▶ _What to produce_:
Below are records; work out how many of their lines hold the string "cells" and give that number alone.

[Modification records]
((

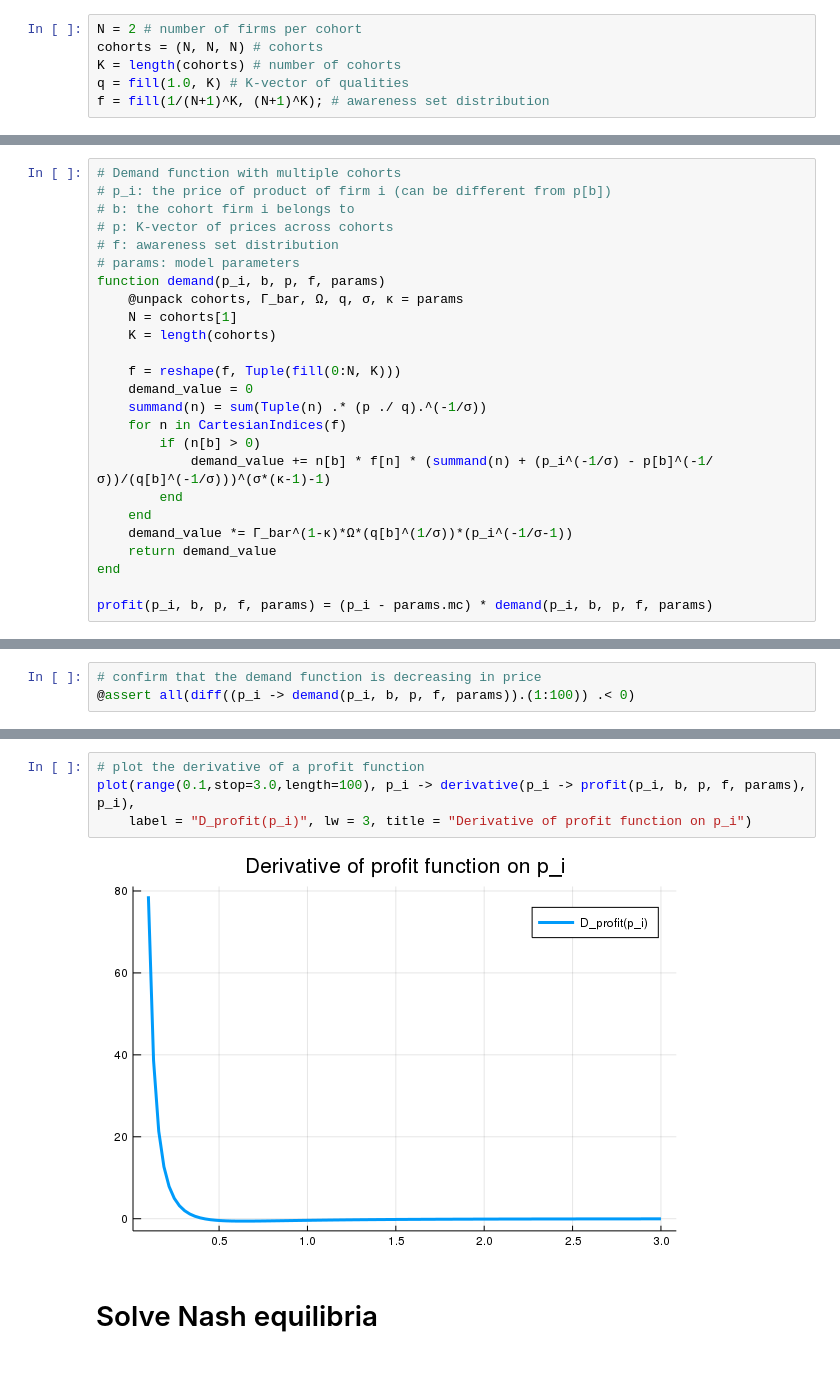
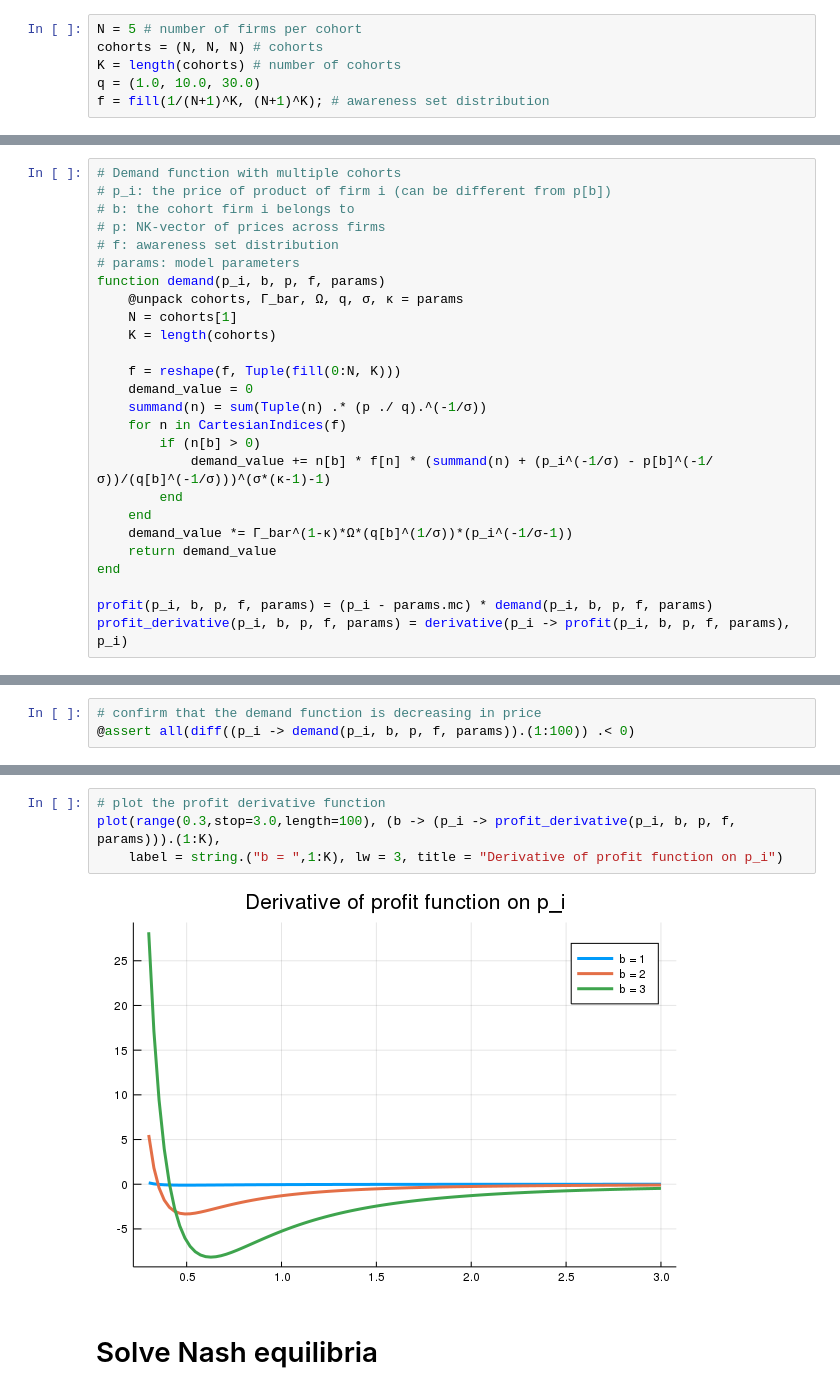
Before and after one commit to lnsongxf/Perla1.jl, a Jupyter notebook: demand-function-with-multiple-cohorts.ipynb, the cells around one changed output, grey strips where cells are left out. Cells and saved outputs as stored; diff of their text form.

Commit message:
Add plots for all cohorts

```diff
--- a/demand-function-with-multiple-cohorts.ipynb
+++ b/demand-function-with-multiple-cohorts.ipynb
@@ -6,10 +6,10 @@ gr(fmt = :png);
 # %% [markdown]
 # Model specification
 # %%
-N = 2 # number of firms per cohort
+N = 5 # number of firms per cohort
 cohorts = (N, N, N) # cohorts
 K = length(cohorts) # number of cohorts
-q = fill(1.0, K) # K-vector of qualities
+q = (1.0, 10.0, 30.0)
 f = fill(1/(N+1)^K, (N+1)^K); # awareness set distribution
 # %%
 params = (cohorts = cohorts, Γ_bar = 1.0, Ω = 1.0, q = q, σ = 0.5, κ = 1.5, mc = 0.2)
@@ -21,7 +21,7 @@ params = (cohorts = cohorts, Γ_bar = 1.0, Ω = 1.0, q = q, σ = 0.5, κ = 1.5,
 # Demand function with multiple cohorts
 # p_i: the price of product of firm i (can be different from p[b])
 # b: the cohort firm i belongs to
-# p: K-vector of prices across cohorts
+# p: NK-vector of prices across firms
 # f: awareness set distribution
 # params: model parameters
 function demand(p_i, b, p, f, params)
@@ -42,4 +42,5 @@ function demand(p_i, b, p, f, params)
 end
 
 profit(p_i, b, p, f, params) = (p_i - params.mc) * demand(p_i, b, p, f, params)
+profit_derivative(p_i, b, p, f, params) = derivative(p_i -> profit(p_i, b, p, f, params), p_i)
 # %% [output]
@@ -67,9 +68,9 @@ plot(range(0.1,stop=3.0,length=100), p_i -> profit(p_i, b, p, f, params),
 # %%
-# plot the derivative of a profit function
-plot(range(0.1,stop=3.0,length=100), p_i -> derivative(p_i -> profit(p_i, b, p, f, params), p_i),
-    label = "D_profit(p_i)", lw = 3, title = "Derivative of profit function on p_i")
+# plot the profit derivative function
+plot(range(0.3,stop=3.0,length=100), (b -> (p_i -> profit_derivative(p_i, b, p, f, params))).(1:K),
+    label = string.("b = ",1:K), lw = 3, title = "Derivative of profit function on p_i")
 # %% [output]
-[figure, old version]
+[figure, new version]
 # %% [markdown]
 # Solve Nash equilibria
 # %%
```
Also changed, not shown: parts of 6 cells of this notebook.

))

▶ _Exercise answer_:
2